Angola will next week approve a new constitution set to further strengthen the president’s three-decade hold, state radio said yesterday within days of a deadly rebel ambush on Togo’s visiting soccer team.
Although there was no official indication the new charter was being rushed through because of the embarrassing attack by a small separatist group in the Cabinda province, political analysts said that might have been a factor.
Surging oil output has transformed Angola after civil war and President Jose Eduardo dos Santos is keen to present an image of stability and transparency, but a presidential ballot has been delayed repeatedly and corruption is widespread.
The constitution will keep the president as head of government and the armed forces. But it will replace the prime minister with a vice president, ensuring the presidency has even greater control.
The new constitution should also let dos Santos keep power without a direct ballot because the president is chosen as the leader of the party which wins the biggest share of the vote for parliament. The ruling MPLA took over 80% last year.
Taking a strong line against corruption, dos Santos has promised that as soon as the new constitution is passed he will form a smaller government with fewer opportunities for graft.
Parliament had been widely expected to vote on the new constitution in March, but Radio Nacional de Angola said it would be passed on Jan. 21. It cited members of parliament from the Constitutional Commission involved in the process.
Some commentators believed the attack in Cabinda last week could have helped sting Angola into action.
Two members of Togo’s delegation for the African Cup of Nations were killed aboard the team bus in Cabinda and it undermined Angola’s hopes of demonstrating its emergence from war by hosting Africa’s premier soccer championship.
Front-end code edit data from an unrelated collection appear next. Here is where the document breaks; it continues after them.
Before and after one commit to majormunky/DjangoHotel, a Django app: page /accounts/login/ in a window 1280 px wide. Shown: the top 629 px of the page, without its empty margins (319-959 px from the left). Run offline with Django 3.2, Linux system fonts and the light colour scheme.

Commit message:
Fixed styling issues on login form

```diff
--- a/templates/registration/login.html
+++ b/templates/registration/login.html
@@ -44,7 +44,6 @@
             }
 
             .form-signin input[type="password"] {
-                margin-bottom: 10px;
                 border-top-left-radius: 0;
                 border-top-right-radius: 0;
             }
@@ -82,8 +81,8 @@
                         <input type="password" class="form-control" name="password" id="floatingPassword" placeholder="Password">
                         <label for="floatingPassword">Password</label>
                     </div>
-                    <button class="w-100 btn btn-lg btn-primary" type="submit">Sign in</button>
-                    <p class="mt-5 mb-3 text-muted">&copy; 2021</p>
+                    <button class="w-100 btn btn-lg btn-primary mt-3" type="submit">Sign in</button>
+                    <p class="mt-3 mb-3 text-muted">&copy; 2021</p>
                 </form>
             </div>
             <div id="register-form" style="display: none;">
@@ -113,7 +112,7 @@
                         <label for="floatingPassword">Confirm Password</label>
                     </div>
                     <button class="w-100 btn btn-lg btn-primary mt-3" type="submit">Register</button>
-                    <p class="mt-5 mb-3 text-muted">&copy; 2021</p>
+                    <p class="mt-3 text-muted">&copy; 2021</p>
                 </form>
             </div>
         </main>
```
“This is a distraction that will help rush the approval of the constitution which basically increases the president’s powers,” said Rafael Marques, an Angolan political analyst.
The UNITA opposition party complained the ruling party was rushing to approve the new charter.
Dos Santos, in power since 1979, faces no strong political rivals, but political analysts say that by removing the need for a direct ballot he will avoid the possibility of winning a smaller share of votes than the ruling party.
The 67-year old leader has repeatedly delayed elections since the end of Angola’s civil war in 2002. He recently said elections should only take place after the current government’s mandate runs out in 2012.
Dos Santos has made a popular anti-corruption appeal in the country of 16.5 million, where an estimated two-thirds get less than $2 a day despite the fact Angola vies with Nigeria as Africa’s top oil producer and is also a big diamond miner.
His family members and inner circle hold huge sway over Angolan business, however, and some are among the richest people on the continent. Angola is in the world’s 18 most corrupt countries, according to watchdog Transparency International.
Pic: President Jose Edurdo dos Santos of Angola